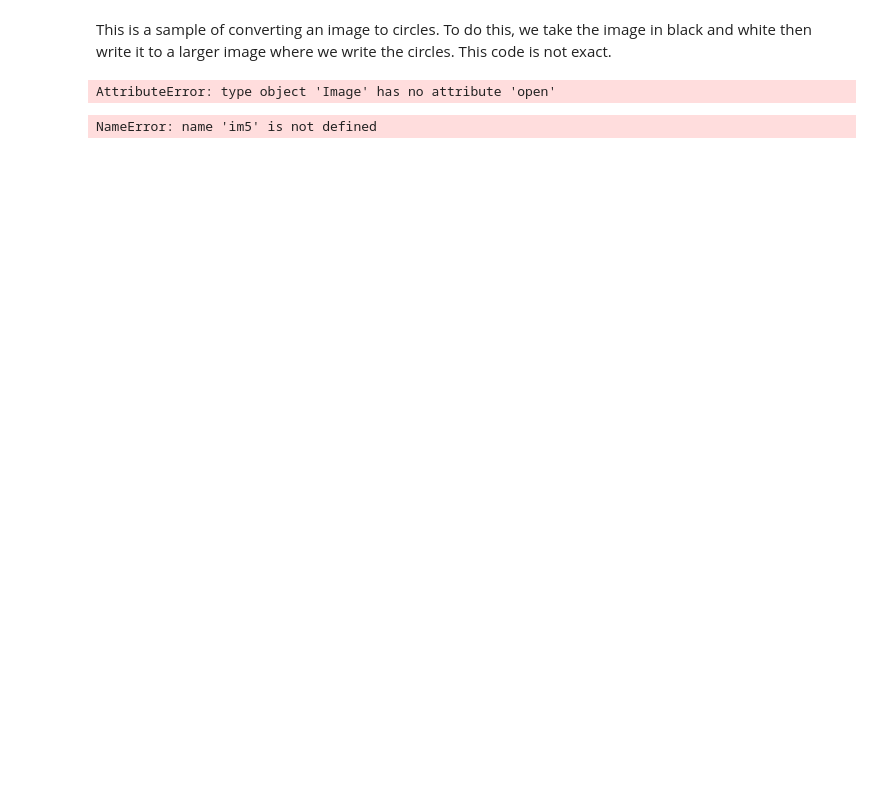
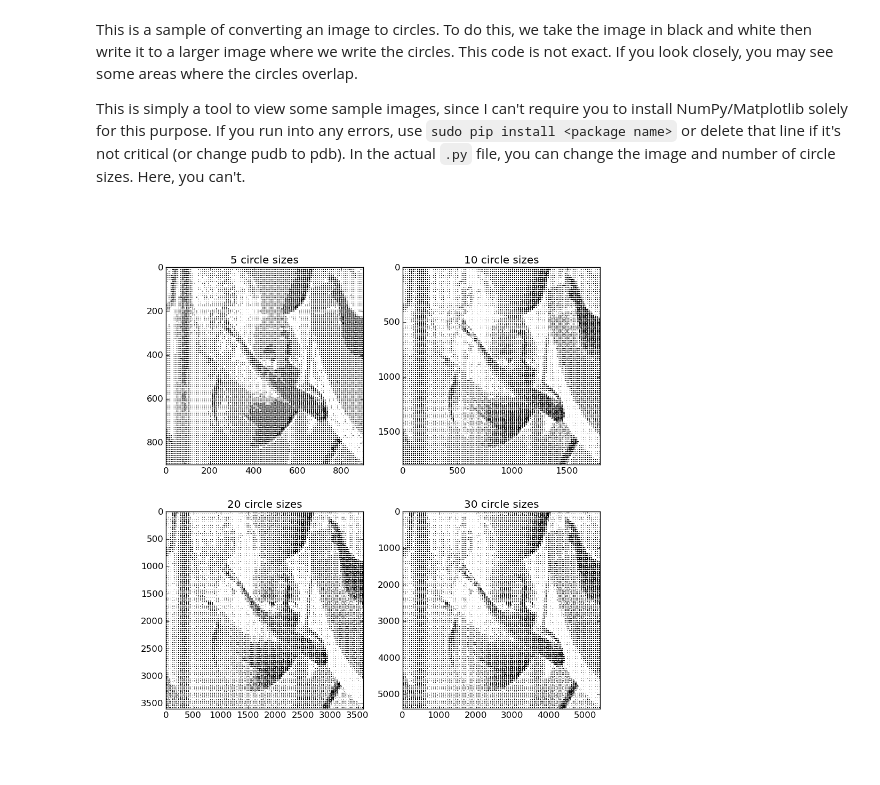
Before and after one commit to stsievert/Rasterize, a Jupyter notebook: Rasterize.ipynb, the cells around one changed output. Saved outputs shown, nothing was run; the diff lists cells and outputs as text; code cells hidden in the pictures; blank space fills up the shorter version.

```diff
--- a/Rasterize.ipynb
+++ b/Rasterize.ipynb
@@ -1,5 +1,7 @@
 # %% [markdown]
-This is a sample of converting an image to circles. To do this, we take the image in black and white then write it to a larger image where we write the circles. This code is not exact.
+This is a sample of converting an image to circles. To do this, we take the image in black and white then write it to a larger image where we write the circles. This code is not exact. If you look closely, you may see some areas where the circles overlap.
+
+This is simply a tool to view some sample images, since I can't require you to install NumPy/Matplotlib solely for this purpose. If you run into any errors, use `sudo pip install <package name>` or delete that line if it's not critical (or change pudb to pdb). In the actual `.py` file, you can change the image and number of circle sizes. Here, you can't.
 # %%
 from __future__ import division
 from PIL import Image
@@ -7,11 +9,6 @@ import numpy as np
 import pudb as pdb
 from numpy import *
 from pylab import *
-
-
-# CHANGE THESE. THEY'RE PSUEDO-ARGUMENTS
-
-# the file has to be one of 'len_std.jpg'
 
 def main(COLORS=15):
     N = 1.8*COLORS
@@ -33,7 +30,7 @@ def main(COLORS=15):
         for y in j:
             for k in range(0, COLORS):
                 if (bw[y,x]>255*k/COLORS) & (bw[y,x]<=255*(k+1)/COLORS):
-                    radius = k+1
+                    radius = k+0.5
 
             new[N*y:N*y+N, N*x:N*x+N] = makecircle2(new[N*y:N*y+N,
                 N*x:N*x+N], radius)
@@ -54,42 +51,54 @@ def rasterize(pixel):
             pixel[y, x] = newpixel
             pixel[y,   x+1] = pixel[y,   x+1] + 7/16 * quant_error
             pixel[y+1, x-1] = pixel[y+1, x-1] + 3/16 * quant_error
             pixel[y+1,   x] = pixel[y+1,   x] + 5/16 * quant_error
             pixel[y+1, x+1] = pixel[y+1, x+1] + 1/16 * quant_error
     return pixel
 
 def makecircle2(pixels, radius):
     """ assumes pixels is a 100x100 array. makes a circle of radius """
     x = np.arange(-pixels.shape[0]//2, pixels.shape[0]//2)
     y = np.arange(-pixels.shape[1]//2, pixels.shape[1]//2)
     x, y = np.meshgrid(x, y)
     circle = np.zeros((len(y), len(x)))
     i = radius < np.sqrt(np.power(x, 2) + np.power(y, 2))
     try: circle[i] = 255
     except: f = 0
 
     return circle
 
 
 im5 = main(COLORS=5)
 im10 = main(COLORS=10)
 im20 = main(COLORS=20)
 im30 = main(COLORS=30)
+
+import matplotlib.pyplot as plt
+plt.clf()
+# set the size to be right
+fig = plt.gcf()
+fig.set_size_inches(10.5,10.5)
+
+# plot each image in a subplot
+plt.subplot(221)
 imshow(im5)
+plt.title('5 circle sizes')
 
+plt.subplot(222)
+imshow(im10)
+plt.title('10 circle sizes')
+
+plt.subplot(223)
+imshow(im20)
+plt.title('20 circle sizes')
+
+plt.subplot(224)
+imshow(im30)
+plt.title('30 circle sizes')
+
+# show the image in the notebook
 from IPython.core.display import Image
 plt.savefig('notebook.png')
 Image(filename='notebook.png')
 # %% [output]
-AttributeError: type object 'Image' has no attribute 'open'
+[figure, added]
-# %%
-from pylab import *
-from IPython.core.display import Image
-imshow(im5)
-imshow(im10)
-imshow(im20)
-imshow(im30)
-plt.savefig('notebook.png')
-Image(filename='notebook.png')
-# %% [output]
-NameError: name 'im5' is not defined
```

EXERCISE AIM: Scan the material above for the word "pixels", and copy each line where it appears.

EXERCISE RESULT:
 def makecircle2(pixels, radius):
     """ assumes pixels is a 100x100 array. makes a circle of radius """
     x = np.arange(-pixels.shape[0]//2, pixels.shape[0]//2)
     y = np.arange(-pixels.shape[1]//2, pixels.shape[1]//2)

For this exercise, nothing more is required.